Thanks to Allen Tucker for detailing why it makes sense to avoid the guy selling his services dirt-cheap via a yard sign on the side of a highway exit ramp, and opt instead to pay the expert who really knows what he’s doing. Here’s an excerpt from his recent post:
When you overpay, you are first in line. Your stuff gets made first, and the other guy’s stuff gets done when there’s time. It gets rushed. Many of the intangible pieces that make up the quality of a product or service go out the door when we’re getting a deal. They’re doing a favor and sometimes when we bargain, people resent us.
What if we always sought out the best of the best? Rather than hiring the guy down the street to do our marketing, we go out and find the best firm in the country? Won’t the best firm end up paying for itself even if it costs way more? At the same time, won’t our lives be easier?
I enjoy reading Seth Godin — he has a certain irreverence for traditional business methods, choosing rather to follow common sense business logic. His recent post does a great job of embodying that philosophy.
Summary of Seth’s article: If you don’t get it built, the work doesn’t matter.
Highlight of Seth’s article for me: If you’re brilliant and undiscovered and underappreciated (in whatever field you choose), then you’re being too generous about your definition of brilliant.
Read the entire article here.
People often say that motivation doesn’t last. Well, neither does bathing – that’s why we recommend it daily.
“If you want to be happy, set a goal that commands your thoughts, liberates your energy, and inspires your hopes.” – Andrew Carnegie
Your cork will always float unless you are holding it down. – Abraham Hicks

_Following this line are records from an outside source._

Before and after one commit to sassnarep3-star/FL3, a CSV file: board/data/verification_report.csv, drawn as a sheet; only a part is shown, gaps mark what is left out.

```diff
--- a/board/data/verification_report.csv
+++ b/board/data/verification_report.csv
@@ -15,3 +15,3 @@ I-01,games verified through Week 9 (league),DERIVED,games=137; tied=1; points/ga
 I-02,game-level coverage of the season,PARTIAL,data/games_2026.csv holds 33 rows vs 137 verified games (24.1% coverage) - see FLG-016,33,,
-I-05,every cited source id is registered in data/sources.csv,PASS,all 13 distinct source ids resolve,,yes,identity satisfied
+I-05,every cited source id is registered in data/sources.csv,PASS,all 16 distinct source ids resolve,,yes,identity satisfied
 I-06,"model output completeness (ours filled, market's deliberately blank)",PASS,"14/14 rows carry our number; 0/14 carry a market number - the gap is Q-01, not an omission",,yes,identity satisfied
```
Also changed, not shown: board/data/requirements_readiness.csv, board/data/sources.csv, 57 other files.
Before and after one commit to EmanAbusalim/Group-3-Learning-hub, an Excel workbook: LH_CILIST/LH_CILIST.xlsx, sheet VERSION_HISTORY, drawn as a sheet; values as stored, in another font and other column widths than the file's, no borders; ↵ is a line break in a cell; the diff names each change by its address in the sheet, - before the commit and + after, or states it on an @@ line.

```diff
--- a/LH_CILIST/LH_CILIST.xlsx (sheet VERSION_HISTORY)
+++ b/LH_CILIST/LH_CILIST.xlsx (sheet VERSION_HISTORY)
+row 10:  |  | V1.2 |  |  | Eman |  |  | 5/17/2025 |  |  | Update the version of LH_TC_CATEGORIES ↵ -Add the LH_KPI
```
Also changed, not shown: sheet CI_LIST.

Just read this awesome quote: Those who stand for nothing fall for anything. ~Alexander Hamilton